6) Hold leaders accountable

Establish KPIs and measure progress - leadership teams should collaborate with stakeholders to establish clear metrics and KPIs that measure DEI progress. These metrics may include representation of underrepresented groups at different levels, employee engagement scores, diversity in leadership positions, and equitable pay ratios. 

👉 You can make use of our free handy tools to get you started, simply click below and get them sent straight to your inbox:

Accountability is a must for advancing DEI  - leaders must be held accountable for achieving DEI goals and driving change. They should be expected to provide updates on their efforts, address any challenges or barriers, and develop action plans to stay on track. 

Recognise and reward leaders who champion DEI efforts - don't forget to give kudos, everyone wants to feel valued for their hard work and progress. It also encourages other leaders to follow suit and reinforces the importance of advancing DEI as a core value and strategic priority. There are various ways you can do this, whether it be through public acknowledgement, entering awards like our own Industry Awards and the Flexa100, or a token of appreciation. 

By following the six-step process we've outlined, leaders can really make a difference in advancing DEI initiatives. Creating an inclusive culture to attract and retain top talent, tackle unfairness in policies and practices, support their awesome employees, and hold themselves accountable for progress. 

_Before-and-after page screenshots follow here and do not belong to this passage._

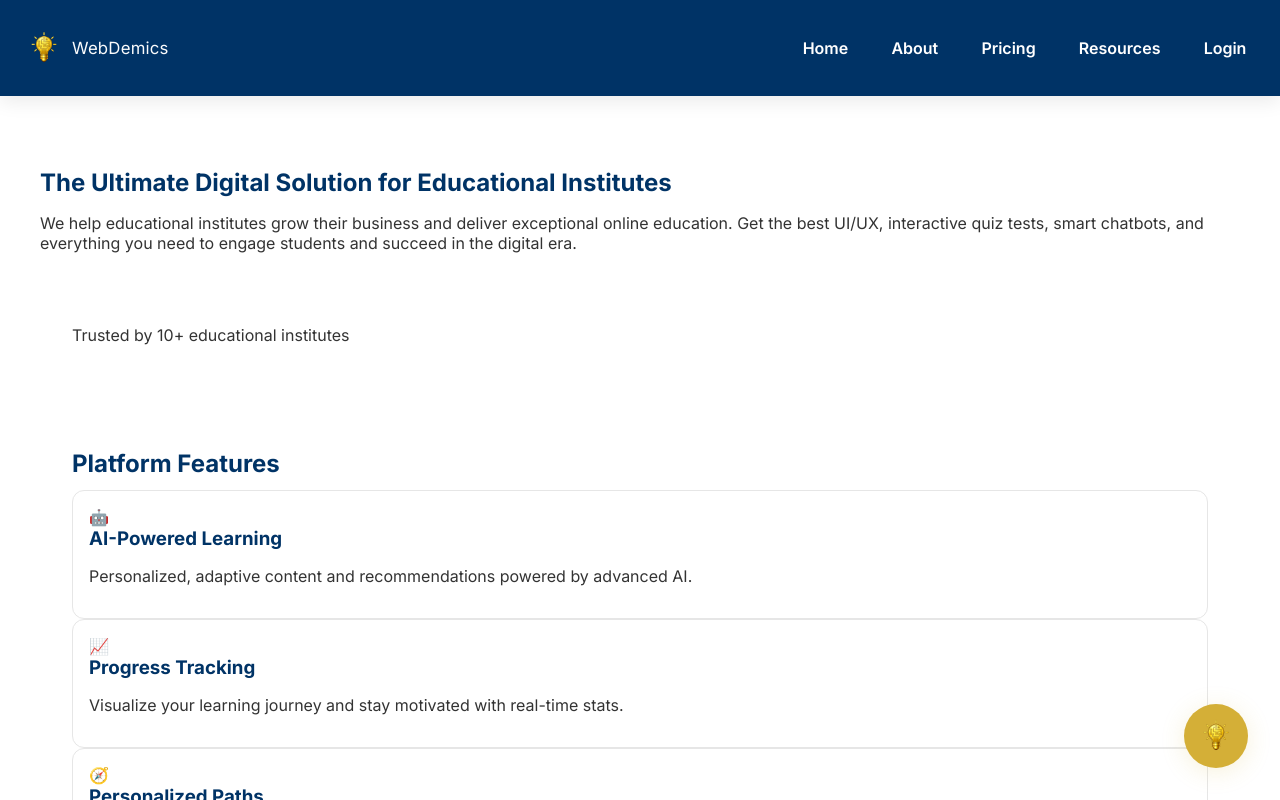
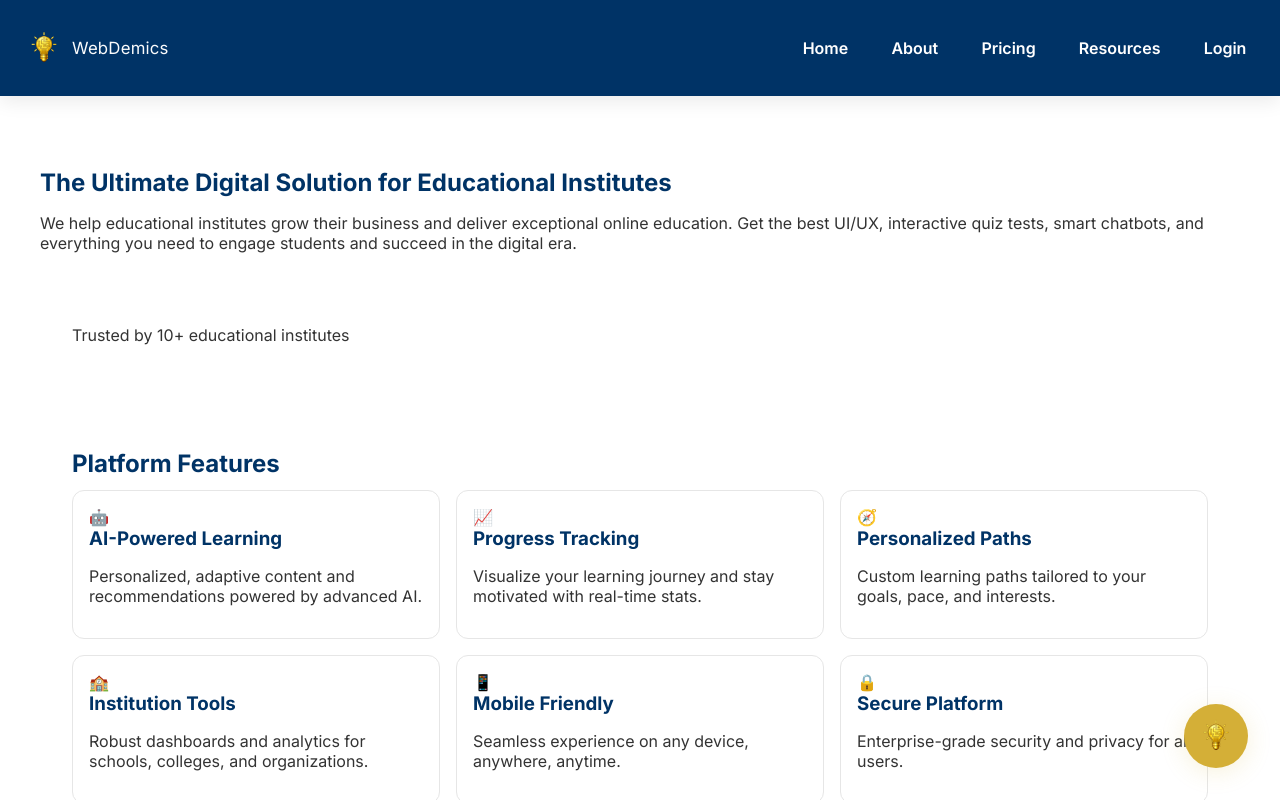
Before and after one commit to anfushahid2020/my-business-website, a React (Vite) app: page / in a window 1280 px wide. Shown: the top 800 px of the page. Built offline with nearby package versions, Linux system fonts and the light colour scheme.

Commit message:
fix: ensure .grid-responsive uses display:grid across breakpoints

```diff
--- a/src/index.css
+++ b/src/index.css
@@ -70,6 +70,9 @@ h1, h2, h3, h4, h5, h6 {
 
 /* small helper styles */
 .text-muted { color: #666666; }
+
+/* Grid helper: always use grid layout; columns are overridden per-breakpoint below */
+.grid-responsive { display: grid; grid-template-columns: 1fr; gap: 1rem; }
 
 /* ensure good contrast for accessibility */
 body, p, li, span { color: var(--text); }
```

Together, these efforts will transform the workplace into a space where employees feel they belong.